Contributions in Research


Smart Braids

The Soft Wheel Robot (Cornell University, NY, USA) utilizes a cylindrical shell with inflatable channels on the exterior to induce a rolling speed of about 6m/min. All features are contained within the robot so that it is not tethered to any power, control, or pneumatic sources.  Smart Braids (University of Michigan, MI, USA) are conductive reinforcing fibers that provide a way of sensing the deformation and force output of fiber-reinforced actuators without any external transducers. They are able to do this by sensing a change in resistance and inductance which corresponds to movement of the braids.

2015 Runners Up

Design Competition

Contributions in Research

MyGlove: Detecting and Controlling Tremor
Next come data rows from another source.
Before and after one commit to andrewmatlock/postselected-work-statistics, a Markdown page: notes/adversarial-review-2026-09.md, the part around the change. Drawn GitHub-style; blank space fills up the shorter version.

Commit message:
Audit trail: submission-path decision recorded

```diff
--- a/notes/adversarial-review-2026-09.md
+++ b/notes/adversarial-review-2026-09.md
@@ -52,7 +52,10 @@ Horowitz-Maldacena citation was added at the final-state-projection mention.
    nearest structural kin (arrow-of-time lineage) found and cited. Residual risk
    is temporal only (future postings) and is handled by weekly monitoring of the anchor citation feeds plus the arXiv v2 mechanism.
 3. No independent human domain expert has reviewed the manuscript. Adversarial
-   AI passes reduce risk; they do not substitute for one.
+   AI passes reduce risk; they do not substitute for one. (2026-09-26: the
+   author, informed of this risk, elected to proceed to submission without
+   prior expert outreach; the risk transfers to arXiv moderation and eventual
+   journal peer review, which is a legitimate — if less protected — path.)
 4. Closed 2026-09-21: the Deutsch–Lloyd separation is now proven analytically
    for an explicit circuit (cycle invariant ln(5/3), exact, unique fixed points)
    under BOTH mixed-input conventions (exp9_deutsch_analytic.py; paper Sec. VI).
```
MyGlove (Olympia High School, WA, USA) is a wearable glove that detects and controls tremors using pneumatic actuators. It also assists with hand movements and grip using servos.

Hot Glue Kit
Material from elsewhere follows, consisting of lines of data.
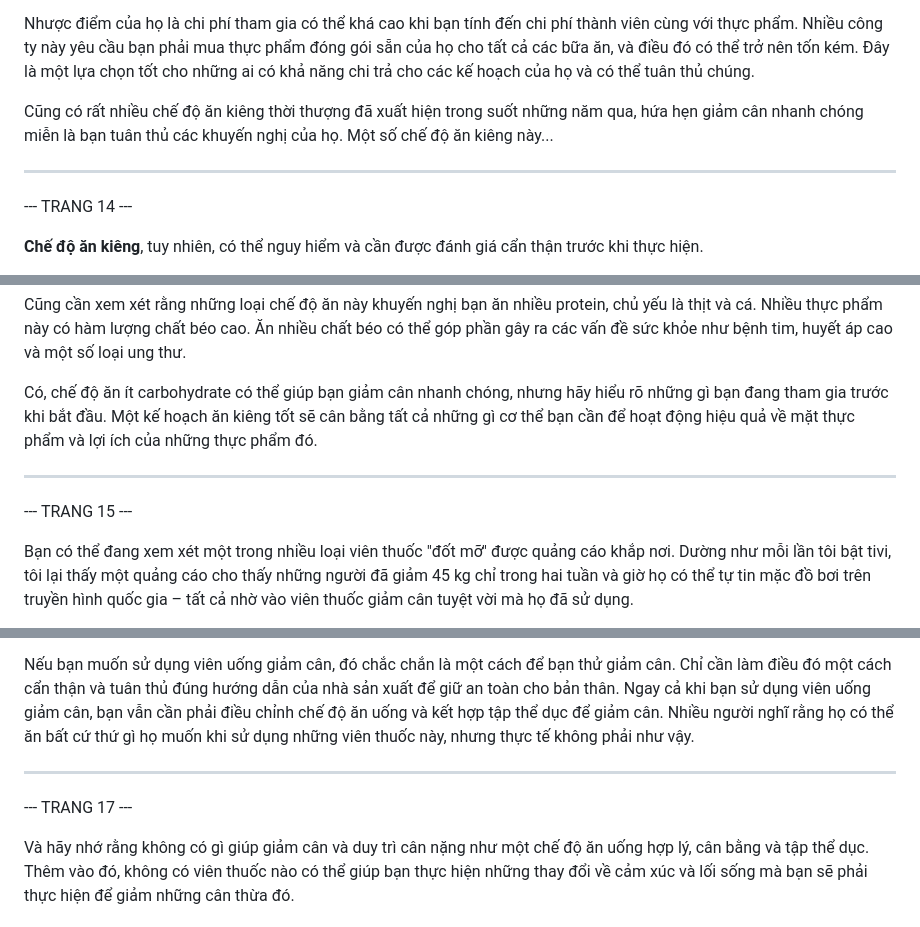
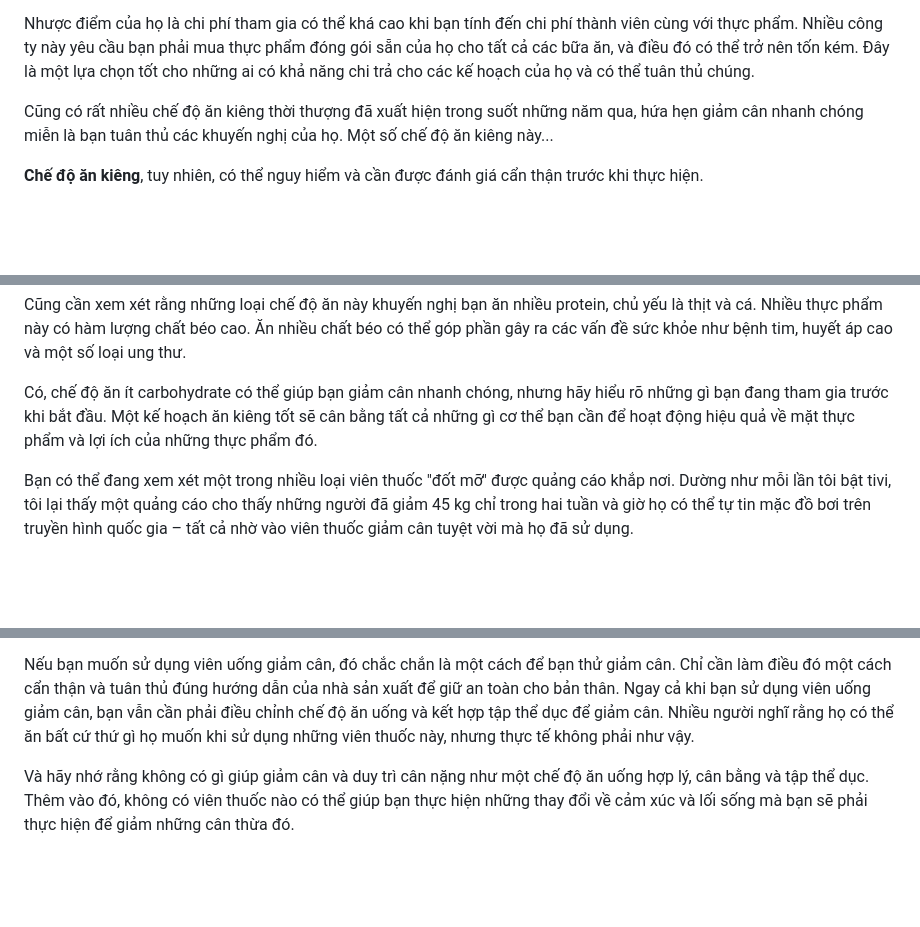
Before and after one commit to dinhkhanhtung/affiliate-lose-weight, a Markdown page: ebook-vi/Ebook_vi.md, 3 parts joined by grey strips. Rendered like a GitHub page; blank space fills up the shorter version.

```diff
--- a/ebook-vi/Ebook_vi.md
+++ b/ebook-vi/Ebook_vi.md
@@ -225,10 +190,6 @@ Nhược điểm của họ là chi phí tham gia có thể khá cao khi bạn t
 
 Cũng có rất nhiều chế độ ăn kiêng thời thượng đã xuất hiện trong suốt những năm qua, hứa hẹn giảm cân nhanh chóng miễn là bạn tuân thủ các khuyến nghị của họ. Một số chế độ ăn kiêng này...
 
----
-
---- TRANG 14 ---
-
 **Chế độ ăn kiêng**, tuy nhiên, có thể nguy hiểm và cần được đánh giá cẩn thận trước khi thực hiện.
 
 Một trong những chế độ ăn kiêng như vậy là chế độ ăn ít carbohydrate, chẳng hạn như Kế hoạch ăn kiêng Atkins. Mặc dù nhiều người đã có thể giảm cân bằng cách sử dụng kế hoạch này, nhưng một số người khác đã báo cáo về những lo ngại nghiêm trọng về sức khỏe liên quan đến nó.
@@ -243,10 +204,6 @@ Cũng cần xem xét rằng những loại chế độ ăn này khuyến nghị
 
 Có, chế độ ăn ít carbohydrate có thể giúp bạn giảm cân nhanh chóng, nhưng hãy hiểu rõ những gì bạn đang tham gia trước khi bắt đầu. Một kế hoạch ăn kiêng tốt sẽ cân bằng tất cả những gì cơ thể bạn cần để hoạt động hiệu quả về mặt thực phẩm và lợi ích của những thực phẩm đó.
 
----
-
---- TRANG 15 ---
-
 Bạn có thể đang xem xét một trong nhiều loại viên thuốc "đốt mỡ" được quảng cáo khắp nơi. Dường như mỗi lần tôi bật tivi, tôi lại thấy một quảng cáo cho thấy những người đã giảm 45 kg chỉ trong hai tuần và giờ họ có thể tự tin mặc đồ bơi trên truyền hình quốc gia – tất cả nhờ vào viên thuốc giảm cân tuyệt vời mà họ đã sử dụng.
 
 Một số người rất may mắn khi giảm cân bằng cách sử dụng những viên thuốc này, nhưng những viên thuốc này cũng đi kèm với những rủi ro. Những viên thuốc này không bắt buộc phải được kiểm tra bởi Cục Quản lý Thực phẩm và Dược phẩm (FDA) trước khi được phát hành ra công chúng.
@@ -281,10 +236,6 @@ Vì viên uống giảm cân có thể được mua mà không cần đơn thu
 
 Nếu bạn muốn sử dụng viên uống giảm cân, đó chắc chắn là một cách để bạn thử giảm cân. Chỉ cần làm điều đó một cách cẩn thận và tuân thủ đúng hướng dẫn của nhà sản xuất để giữ an toàn cho bản thân. Ngay cả khi bạn sử dụng viên uống giảm cân, bạn vẫn cần phải điều chỉnh chế độ ăn uống và kết hợp tập thể dục để giảm cân. Nhiều người nghĩ rằng họ có thể ăn bất cứ thứ gì họ muốn khi sử dụng những viên thuốc này, nhưng thực tế không phải như vậy.
 
----
-
---- TRANG 17 ---
-
 Và hãy nhớ rằng không có gì giúp giảm cân và duy trì cân nặng như một chế độ ăn uống hợp lý, cân bằng và tập thể dục. Thêm vào đó, không có viên thuốc nào có thể giúp bạn thực hiện những thay đổi về cảm xúc và lối sống mà bạn sẽ phải thực hiện để giảm những cân thừa đó.
 
 ## BẮT ĐẦU
```
Also changed, not shown: other parts of ebook-vi/Ebook_vi.md (+3 -168 lines).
The Hot Glue Kit (University of Cambridge, England) is a soft robotics toolkit that enables fast prototyping and easy actuation control to help the users build their first soft robot designs, observe and analyze their behavior quickly so that they can understand and improve their robots.

FeTCh Mark 1 Manipulator
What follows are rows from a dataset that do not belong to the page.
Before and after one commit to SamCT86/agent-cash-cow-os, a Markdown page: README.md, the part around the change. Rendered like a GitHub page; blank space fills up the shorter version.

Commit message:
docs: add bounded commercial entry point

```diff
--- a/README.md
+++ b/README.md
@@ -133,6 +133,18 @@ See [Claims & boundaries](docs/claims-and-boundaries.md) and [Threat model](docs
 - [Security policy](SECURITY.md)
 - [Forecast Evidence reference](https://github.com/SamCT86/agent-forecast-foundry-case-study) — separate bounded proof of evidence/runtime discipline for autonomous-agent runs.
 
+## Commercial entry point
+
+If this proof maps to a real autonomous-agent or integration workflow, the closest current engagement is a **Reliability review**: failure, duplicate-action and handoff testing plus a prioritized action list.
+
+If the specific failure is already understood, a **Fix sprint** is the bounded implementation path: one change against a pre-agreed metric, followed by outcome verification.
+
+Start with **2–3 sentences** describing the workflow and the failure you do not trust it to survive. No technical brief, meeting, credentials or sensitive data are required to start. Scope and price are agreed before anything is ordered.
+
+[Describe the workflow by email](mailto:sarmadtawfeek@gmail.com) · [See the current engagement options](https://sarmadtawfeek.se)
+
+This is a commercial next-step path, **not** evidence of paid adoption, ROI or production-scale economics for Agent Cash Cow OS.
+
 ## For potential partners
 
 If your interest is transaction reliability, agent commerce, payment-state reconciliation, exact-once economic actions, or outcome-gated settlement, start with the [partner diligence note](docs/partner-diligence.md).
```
FeTCh Mark 1 Manipulator (LILLE 1 University - Science and Technology, France) is a soft manipulator robot that is capable of interacting with delicate objects due to its compliance and stiffness control. It makes use of a hybrid actuation system composted of pneumatic and tendon-based actuators.

Combustion Driven Actuators

Combustion driven actuators (ETH, Switzerland) are a class of soft actuators that use the ignition of combustible mixtures to drive actuation. Instead of applying pressure to inflate channels, the expansion is created directly at the needed spot by igniting an air-methane mixture. The combustion process generates high energy gases which force the soft outer walls of the actuator to expand.

Soft Robotics for Hobby Roboticist

Some of the tools, materials and techniques included in the soft robotics toolkit may be somewhat challenging or expensive for a hobbyist. This project (by a hobbyist in NJ, USA) which consists of a control board and an analog pneumatic hand, aims to make soft robotics accessible to the hobby roboticist by using simpler techniques, common tools and less expensive material whenever possible.

Multi-Module Variable Stiffness Manipulator

The multi-module variable stiffness manipulator (Sant'Anna School of Advanced Studies, Italy) is a bioinspired project that mimics the elongation, omni-directional bending, and stiffness variation capabilities of an octopus tentacle. It does this by assembling individually actuated modules into one braided sheath.

Unleash the Tether: The Development of a Direct Hydraulic Pump-Driven Soft Actuator

Unleash the Tether (Waseda University and University of Tokyo, Japan) presents a novel way to make an actuation system in which the pneumatic or hydraulic power source and all mechanical components are contained within the body of the robot. 

 

Honorable Mentions

While these teams did not win a prize, we would like to commend them for their unique and interesting projects.

Huggy Bear (Barstow High School, MO , USA)



AirStrap: Actuator Sandal (Maryland Institute College of Art, MD, USA)



Soft Robotics for Kids with LEGO Mindstorms (Hobbyist in USA)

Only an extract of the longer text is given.